→ **Work required**
Each line in the entries below that holds the word "steps" belongs in the answer.
[Data extracts Boundary: Start]
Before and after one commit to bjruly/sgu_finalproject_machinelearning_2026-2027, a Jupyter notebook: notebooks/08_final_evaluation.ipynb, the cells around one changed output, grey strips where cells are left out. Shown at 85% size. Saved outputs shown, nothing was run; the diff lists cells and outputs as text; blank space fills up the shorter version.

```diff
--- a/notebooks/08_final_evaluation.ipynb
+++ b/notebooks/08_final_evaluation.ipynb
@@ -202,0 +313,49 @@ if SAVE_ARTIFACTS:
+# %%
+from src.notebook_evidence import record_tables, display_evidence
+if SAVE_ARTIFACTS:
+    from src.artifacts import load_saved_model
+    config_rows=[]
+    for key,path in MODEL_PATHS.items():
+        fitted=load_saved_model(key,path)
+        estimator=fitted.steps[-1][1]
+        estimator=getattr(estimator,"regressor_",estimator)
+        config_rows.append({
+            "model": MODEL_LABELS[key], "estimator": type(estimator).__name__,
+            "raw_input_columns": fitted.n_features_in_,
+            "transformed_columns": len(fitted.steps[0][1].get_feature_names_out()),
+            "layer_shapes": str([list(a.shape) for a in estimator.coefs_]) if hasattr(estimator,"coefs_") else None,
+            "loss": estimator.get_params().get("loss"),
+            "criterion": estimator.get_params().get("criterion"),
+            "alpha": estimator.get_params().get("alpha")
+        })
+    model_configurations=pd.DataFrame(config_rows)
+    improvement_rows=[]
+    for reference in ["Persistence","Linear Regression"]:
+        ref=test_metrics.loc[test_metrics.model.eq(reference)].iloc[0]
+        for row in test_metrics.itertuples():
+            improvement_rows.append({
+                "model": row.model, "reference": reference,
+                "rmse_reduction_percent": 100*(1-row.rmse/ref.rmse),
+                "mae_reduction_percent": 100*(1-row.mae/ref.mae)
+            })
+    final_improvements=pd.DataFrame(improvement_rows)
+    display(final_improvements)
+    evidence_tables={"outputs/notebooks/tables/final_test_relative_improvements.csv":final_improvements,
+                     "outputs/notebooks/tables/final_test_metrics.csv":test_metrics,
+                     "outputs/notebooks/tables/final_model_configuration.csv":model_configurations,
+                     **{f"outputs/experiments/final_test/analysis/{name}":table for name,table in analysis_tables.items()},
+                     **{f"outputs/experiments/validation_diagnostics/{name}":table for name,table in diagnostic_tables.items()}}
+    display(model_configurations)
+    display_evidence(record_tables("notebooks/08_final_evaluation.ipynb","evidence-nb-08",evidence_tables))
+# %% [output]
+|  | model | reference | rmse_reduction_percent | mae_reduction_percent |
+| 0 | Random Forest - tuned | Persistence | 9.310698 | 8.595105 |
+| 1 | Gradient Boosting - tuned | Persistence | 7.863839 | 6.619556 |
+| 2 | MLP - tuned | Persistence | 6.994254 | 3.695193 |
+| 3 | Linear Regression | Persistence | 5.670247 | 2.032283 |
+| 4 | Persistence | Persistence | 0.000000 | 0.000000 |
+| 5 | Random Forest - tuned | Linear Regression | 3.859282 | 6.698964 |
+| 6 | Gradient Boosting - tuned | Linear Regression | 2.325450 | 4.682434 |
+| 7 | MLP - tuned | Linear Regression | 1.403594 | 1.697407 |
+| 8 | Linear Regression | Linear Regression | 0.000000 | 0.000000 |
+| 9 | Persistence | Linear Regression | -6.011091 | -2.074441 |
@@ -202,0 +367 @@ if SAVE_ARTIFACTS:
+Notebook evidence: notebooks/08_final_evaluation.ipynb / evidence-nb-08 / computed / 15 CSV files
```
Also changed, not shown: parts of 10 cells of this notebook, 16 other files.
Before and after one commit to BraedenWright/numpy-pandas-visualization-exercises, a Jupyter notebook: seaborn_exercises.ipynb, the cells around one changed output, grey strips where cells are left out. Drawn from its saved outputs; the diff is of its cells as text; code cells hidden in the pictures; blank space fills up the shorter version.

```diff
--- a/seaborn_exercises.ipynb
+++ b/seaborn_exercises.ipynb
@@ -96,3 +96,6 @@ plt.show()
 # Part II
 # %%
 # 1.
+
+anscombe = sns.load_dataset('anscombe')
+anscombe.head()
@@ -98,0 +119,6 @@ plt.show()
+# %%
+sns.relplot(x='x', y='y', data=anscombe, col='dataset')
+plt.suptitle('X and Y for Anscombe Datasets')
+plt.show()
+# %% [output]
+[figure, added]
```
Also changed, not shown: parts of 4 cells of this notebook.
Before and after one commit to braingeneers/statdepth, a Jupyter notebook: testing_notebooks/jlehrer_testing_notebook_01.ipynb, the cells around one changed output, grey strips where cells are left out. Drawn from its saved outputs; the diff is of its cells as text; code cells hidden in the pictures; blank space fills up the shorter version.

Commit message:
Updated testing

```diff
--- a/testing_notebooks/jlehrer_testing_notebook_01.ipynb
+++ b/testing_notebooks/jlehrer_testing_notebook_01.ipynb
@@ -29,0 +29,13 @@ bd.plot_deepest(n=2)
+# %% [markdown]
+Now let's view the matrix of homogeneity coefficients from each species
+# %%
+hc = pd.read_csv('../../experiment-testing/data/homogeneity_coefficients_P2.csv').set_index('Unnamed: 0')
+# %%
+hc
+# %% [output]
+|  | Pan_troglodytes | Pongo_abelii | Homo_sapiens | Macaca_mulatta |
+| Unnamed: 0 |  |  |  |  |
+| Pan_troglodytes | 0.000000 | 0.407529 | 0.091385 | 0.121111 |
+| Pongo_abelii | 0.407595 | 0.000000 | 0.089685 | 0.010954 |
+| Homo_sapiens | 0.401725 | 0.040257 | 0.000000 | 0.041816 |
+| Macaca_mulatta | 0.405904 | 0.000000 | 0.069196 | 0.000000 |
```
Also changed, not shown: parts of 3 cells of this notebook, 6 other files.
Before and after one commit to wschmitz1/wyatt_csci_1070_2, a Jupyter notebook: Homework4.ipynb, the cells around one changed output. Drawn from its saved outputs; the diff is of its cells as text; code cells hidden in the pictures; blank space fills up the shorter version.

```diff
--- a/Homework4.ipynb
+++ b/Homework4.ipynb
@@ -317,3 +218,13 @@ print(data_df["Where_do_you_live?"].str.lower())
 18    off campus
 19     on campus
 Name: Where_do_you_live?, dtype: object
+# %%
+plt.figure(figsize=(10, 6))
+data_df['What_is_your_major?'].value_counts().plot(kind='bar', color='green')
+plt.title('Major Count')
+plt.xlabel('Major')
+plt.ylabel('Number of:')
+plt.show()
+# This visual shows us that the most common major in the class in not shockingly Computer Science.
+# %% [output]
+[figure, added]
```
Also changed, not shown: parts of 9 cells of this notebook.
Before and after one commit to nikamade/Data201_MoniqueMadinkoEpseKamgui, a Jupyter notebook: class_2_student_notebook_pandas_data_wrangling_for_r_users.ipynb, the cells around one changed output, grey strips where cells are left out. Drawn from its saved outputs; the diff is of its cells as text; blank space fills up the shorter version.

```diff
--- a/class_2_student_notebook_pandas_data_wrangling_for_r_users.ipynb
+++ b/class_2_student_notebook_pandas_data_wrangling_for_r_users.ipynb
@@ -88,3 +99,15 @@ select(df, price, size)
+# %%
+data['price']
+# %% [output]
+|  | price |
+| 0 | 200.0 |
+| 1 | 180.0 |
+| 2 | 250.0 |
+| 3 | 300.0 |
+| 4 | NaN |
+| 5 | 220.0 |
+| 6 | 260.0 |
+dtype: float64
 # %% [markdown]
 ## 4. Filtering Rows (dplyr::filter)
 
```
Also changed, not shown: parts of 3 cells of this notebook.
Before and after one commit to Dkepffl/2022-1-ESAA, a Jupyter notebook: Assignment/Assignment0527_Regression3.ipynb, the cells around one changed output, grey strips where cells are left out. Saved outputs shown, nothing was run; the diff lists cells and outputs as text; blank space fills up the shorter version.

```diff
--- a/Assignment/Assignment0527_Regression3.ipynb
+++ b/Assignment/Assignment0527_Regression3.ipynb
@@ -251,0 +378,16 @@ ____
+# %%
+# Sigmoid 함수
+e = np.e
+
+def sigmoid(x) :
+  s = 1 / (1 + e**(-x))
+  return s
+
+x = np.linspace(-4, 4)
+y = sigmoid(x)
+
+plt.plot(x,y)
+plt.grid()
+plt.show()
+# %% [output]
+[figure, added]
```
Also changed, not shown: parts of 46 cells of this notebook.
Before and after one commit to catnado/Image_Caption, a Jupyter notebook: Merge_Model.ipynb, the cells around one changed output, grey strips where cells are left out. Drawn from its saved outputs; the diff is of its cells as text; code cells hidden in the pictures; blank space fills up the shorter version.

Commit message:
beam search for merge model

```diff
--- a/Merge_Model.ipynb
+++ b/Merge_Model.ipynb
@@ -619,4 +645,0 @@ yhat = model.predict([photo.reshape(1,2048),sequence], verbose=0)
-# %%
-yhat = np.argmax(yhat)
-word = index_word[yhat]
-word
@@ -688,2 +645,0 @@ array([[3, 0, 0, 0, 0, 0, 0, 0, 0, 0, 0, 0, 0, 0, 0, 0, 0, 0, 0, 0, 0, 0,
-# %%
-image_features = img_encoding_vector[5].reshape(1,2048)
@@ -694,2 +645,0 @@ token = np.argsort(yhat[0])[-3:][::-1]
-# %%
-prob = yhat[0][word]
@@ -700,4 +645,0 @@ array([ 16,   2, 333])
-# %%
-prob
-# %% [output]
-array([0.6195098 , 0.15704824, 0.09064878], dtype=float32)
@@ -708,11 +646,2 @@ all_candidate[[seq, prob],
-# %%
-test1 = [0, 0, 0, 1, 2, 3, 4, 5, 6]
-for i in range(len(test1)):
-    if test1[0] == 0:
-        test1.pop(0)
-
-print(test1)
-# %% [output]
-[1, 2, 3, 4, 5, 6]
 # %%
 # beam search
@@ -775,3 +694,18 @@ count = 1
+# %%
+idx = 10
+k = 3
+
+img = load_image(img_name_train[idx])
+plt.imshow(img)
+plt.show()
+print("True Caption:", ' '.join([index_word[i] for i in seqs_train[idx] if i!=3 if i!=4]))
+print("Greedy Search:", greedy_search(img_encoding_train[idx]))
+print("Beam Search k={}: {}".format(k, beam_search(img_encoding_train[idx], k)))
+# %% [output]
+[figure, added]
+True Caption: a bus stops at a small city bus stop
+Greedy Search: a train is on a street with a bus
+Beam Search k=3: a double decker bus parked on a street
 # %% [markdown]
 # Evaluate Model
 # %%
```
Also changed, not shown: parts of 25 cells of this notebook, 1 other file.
[Data extracts Boundary: End]
→ **Result below**
+        estimator=fitted.steps[-1][1]
+            "transformed_columns": len(fitted.steps[0][1].get_feature_names_out()),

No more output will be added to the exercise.